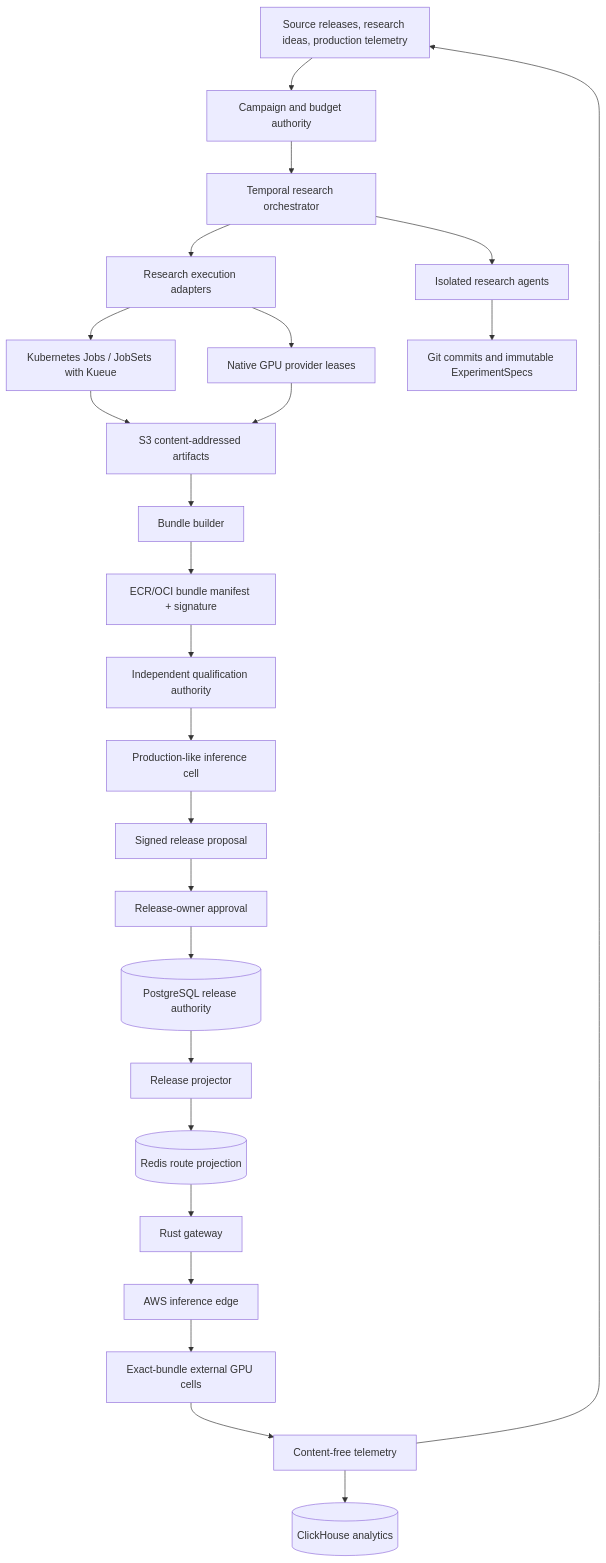
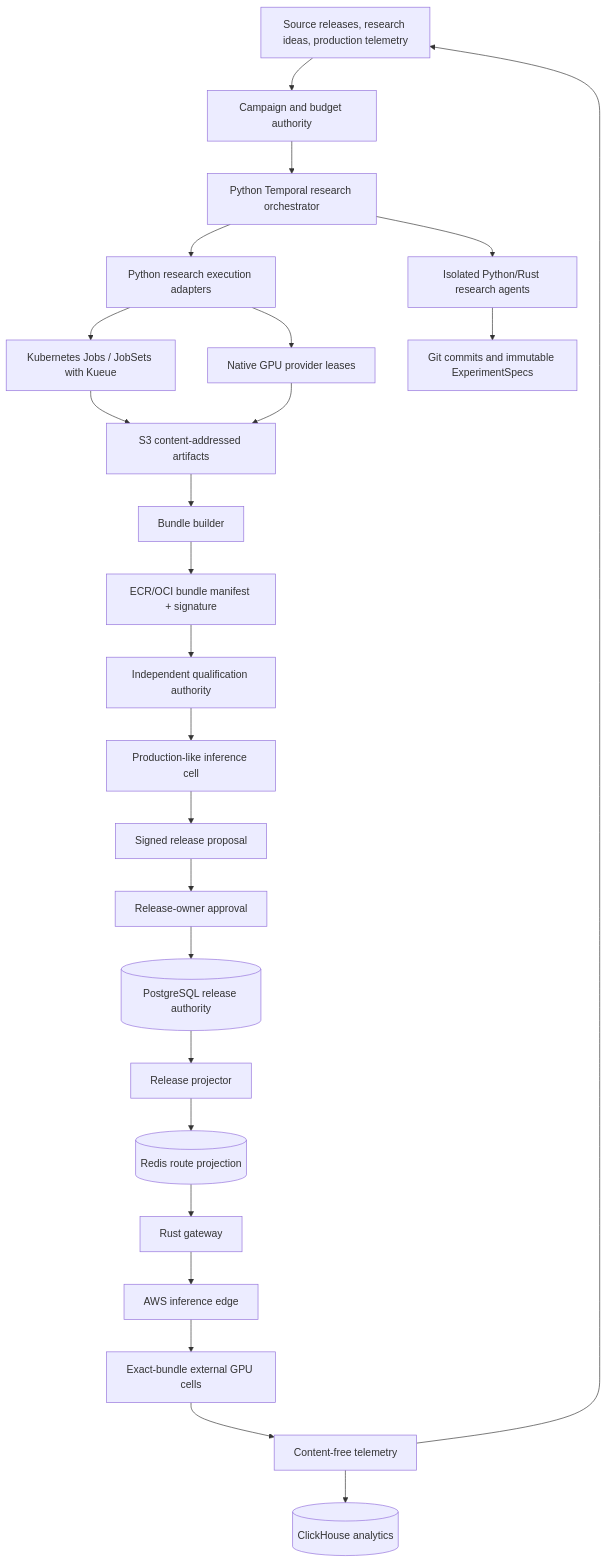
Before and after one commit to Gradiated/gradiated: the diagram in product/docs/MODEL_RESEARCH_TO_PRODUCTION_2026-07-13.md, drawn with Mermaid. The commit also changed other lines of this file and 8 other files, not shown here.

````diff
--- a/product/docs/MODEL_RESEARCH_TO_PRODUCTION_2026-07-13.md
+++ b/product/docs/MODEL_RESEARCH_TO_PRODUCTION_2026-07-13.md
@@ -34,27 +56,27 @@
 ```mermaid
 flowchart TB
   Signals[Source releases, research ideas, production telemetry] --> Campaign[Campaign and budget authority]
-  Campaign --> Temporal[Temporal research orchestrator]
-  Temporal --> Agents[Isolated research agents]
-  Temporal --> Exec[Research execution adapters]
+  Campaign --> Temporal[Python Temporal research orchestrator]
+  Temporal --> Agents[Isolated Python/Rust research agents]
+  Temporal --> Exec[Python research execution adapters]
   Exec --> K8s[Kubernetes Jobs / JobSets with Kueue]
   Exec --> Native[Native GPU provider leases]
   Agents --> Git[Git commits and immutable ExperimentSpecs]
   K8s --> Artifacts[S3 content-addressed artifacts]
   Native --> Artifacts
   Artifacts --> Builder[Bundle builder]
   Builder --> Registry[ECR/OCI bundle manifest + signature]
   Registry --> Qual[Independent qualification authority]
   Qual --> Stage[Production-like inference cell]
   Stage --> Proposal[Signed release proposal]
   Proposal --> Approval[Release-owner approval]
   Approval --> PG[(PostgreSQL release authority)]
   PG --> Projector[Release projector]
   Projector --> Redis[(Redis route projection)]
   Redis --> Gateway[Rust gateway]
   Gateway --> Edge[AWS inference edge]
   Edge --> Cells[Exact-bundle external GPU cells]
   Cells --> Metrics[Content-free telemetry]
   Metrics --> ClickHouse[(ClickHouse analytics)]
   Metrics --> Signals
 ```
````
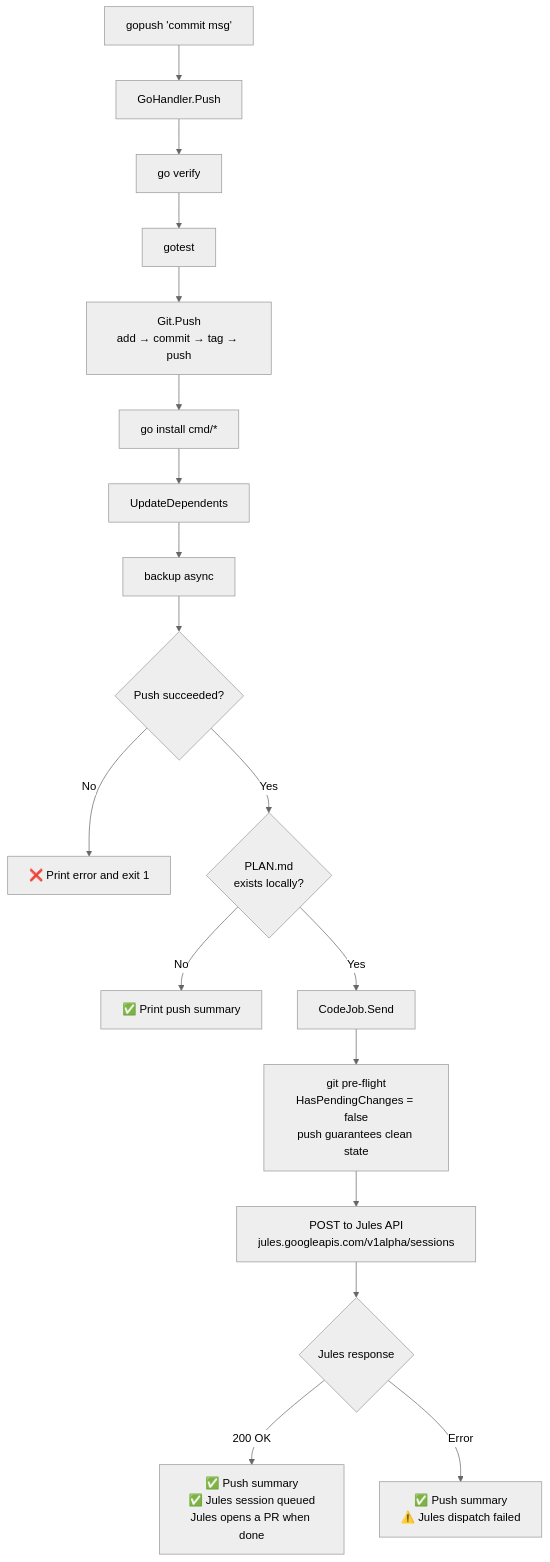
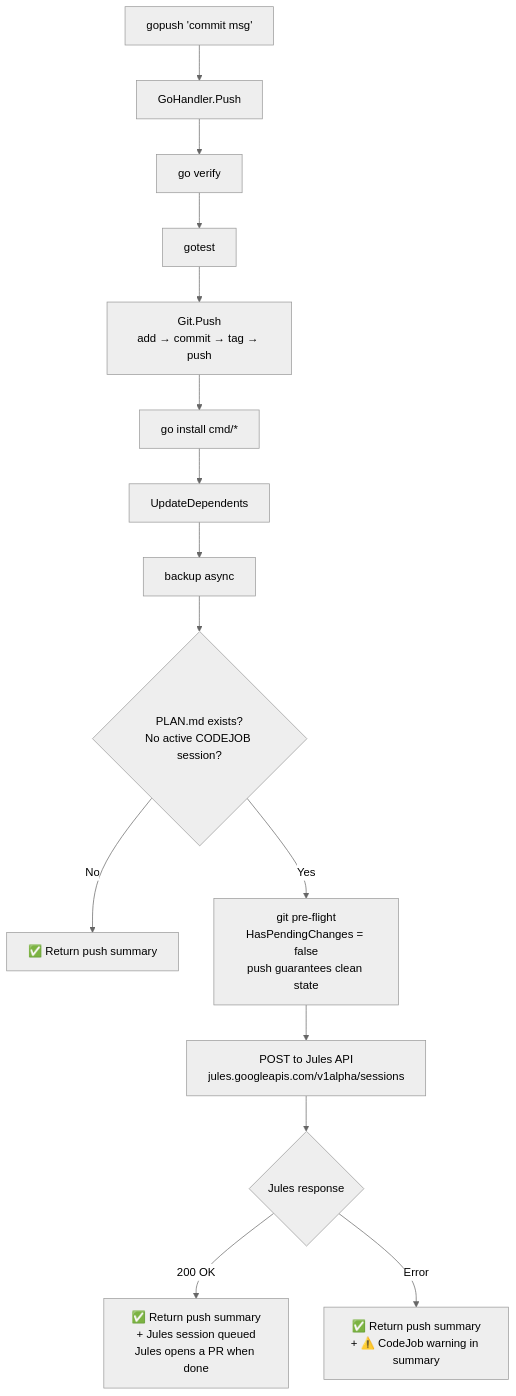
The diagram in docs/codejob/diagrams/GOPUSH_CODEJOB_FLOW.md (tinywasm/devflow), drawn with Mermaid (neutral theme) before and after one commit. The commit also changed other lines of this file and 14 other files, not shown here.

````diff
--- a/docs/codejob/diagrams/GOPUSH_CODEJOB_FLOW.md
+++ b/docs/codejob/diagrams/GOPUSH_CODEJOB_FLOW.md
@@ -8,20 +11,17 @@
 ```mermaid
 flowchart TD
     A[gopush 'commit msg'] --> B[GoHandler.Push]
     B --> C[go verify]
     C --> D[gotest]
     D --> E[Git.Push<br/>add → commit → tag → push]
     E --> F[go install cmd/*]
     F --> G[UpdateDependents]
     G --> H[backup async]
-    H --> I{Push succeeded?}
-    I -->|No| IE[❌ Print error and exit 1]
-    I -->|Yes| J{PLAN.md<br/>exists locally?}
-    J -->|No| JO[✅ Print push summary]
-    J -->|Yes| K[CodeJob.Send]
-    K --> L[git pre-flight<br/>HasPendingChanges = false<br/>push guarantees clean state]
-    L --> M[POST to Jules API<br/>jules.googleapis.com/v1alpha/sessions]
-    M --> N{Jules response}
-    N -->|200 OK| O[✅ Push summary<br/>✅ Jules session queued<br/>Jules opens a PR when done]
-    N -->|Error| P[✅ Push summary<br/>⚠️ Jules dispatch failed]
+    H --> I{PLAN.md exists?<br/>No active CODEJOB session?}
+    I -->|No| IO[✅ Return push summary]
+    I -->|Yes| J[git pre-flight<br/>HasPendingChanges = false<br/>push guarantees clean state]
+    J --> K[POST to Jules API<br/>jules.googleapis.com/v1alpha/sessions]
+    K --> L{Jules response}
+    L -->|200 OK| O[✅ Return push summary<br/>+ Jules session queued<br/>Jules opens a PR when done]
+    L -->|Error| P[✅ Return push summary<br/>+ ⚠️ CodeJob warning in summary]
 ```
````
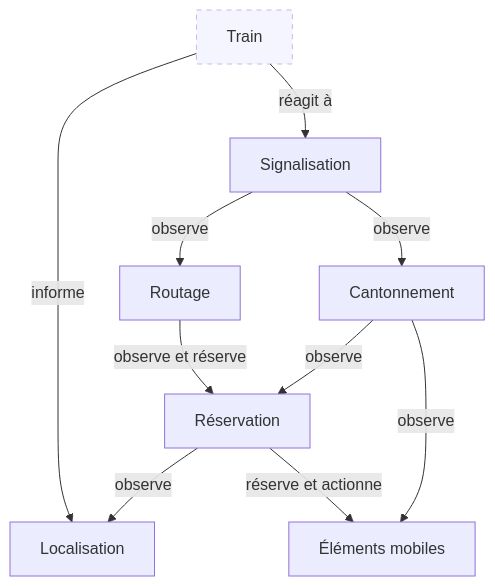
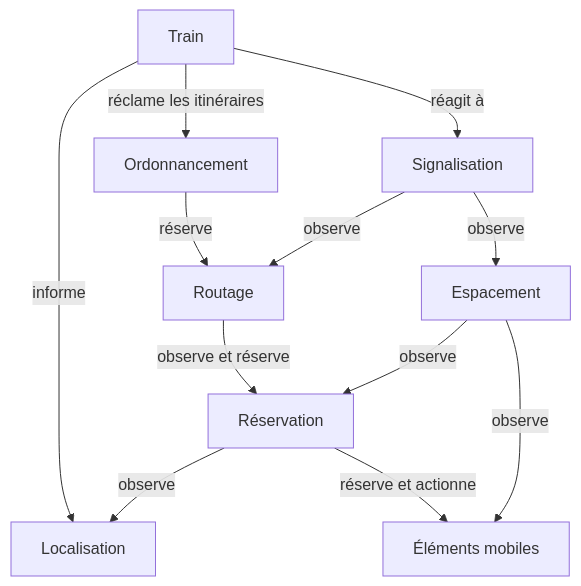
Before and after one commit to OpenRailAssociation/osrd-website: the diagram in content/developers/internals/simulation-model/_index.md, drawn with Mermaid. The commit also changed 6 other files, not shown here.

Commit message:
developers: simulation: model ordering and spacing

````diff
--- a/content/developers/internals/simulation-model/_index.md
+++ b/content/developers/internals/simulation-model/_index.md
@@ -14,38 +14,42 @@
 ```mermaid
 flowchart TD
     %%%% NODES
 
     train[Train]
-    style train opacity:50%,stroke-dasharray: 5 5
     %% ↓
     signaling[Signalisation]
     %% ↓
     routing[Routage]
-    spacing["Cantonnement"]
+    ordering[Ordonnancement]
+    spacing["Espacement"]
     %% ↓
     reservation[Réservation]
     %% ↓
     location[Localisation]
     movable-elements["Éléments mobiles"]
 
     %%%% EDGES
 
     train -- réagit à --> signaling
+    train -- réclame les itinéraires --> ordering
     signaling -- observe --> routing
+    ordering -- réserve --> routing
     signaling -- observe --> spacing
     spacing -- observe --> reservation
     spacing -- observe --> movable-elements
     routing -- observe et réserve --> reservation
     reservation -- observe --> location
     reservation -- réserve et actionne --> movable-elements
     train -- informe --> location
 
     %%%% CLICKABLE LINKS
 
+    click train href "./train/" _self
+    click ordering href "./ordering/" _self
     click signaling href "./signaling/" _self
     click routing href "./routing/" _self
     click spacing href "./spacing/" _self
     click reservation href "./reservation/" _self
     click location href "./location/" _self
     click movable-elements href "./movable-elements/" _self
 ```
````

===

- [WHAT NEEDS TO BE DONE]: Each line of the data that has the string "ordering" should be returned.

- [RESPONSE]:
developers: simulation: model ordering and spacing
+    ordering[Ordonnancement]
+    train -- réclame les itinéraires --> ordering
+    ordering -- réserve --> routing
+    click ordering href "./ordering/" _self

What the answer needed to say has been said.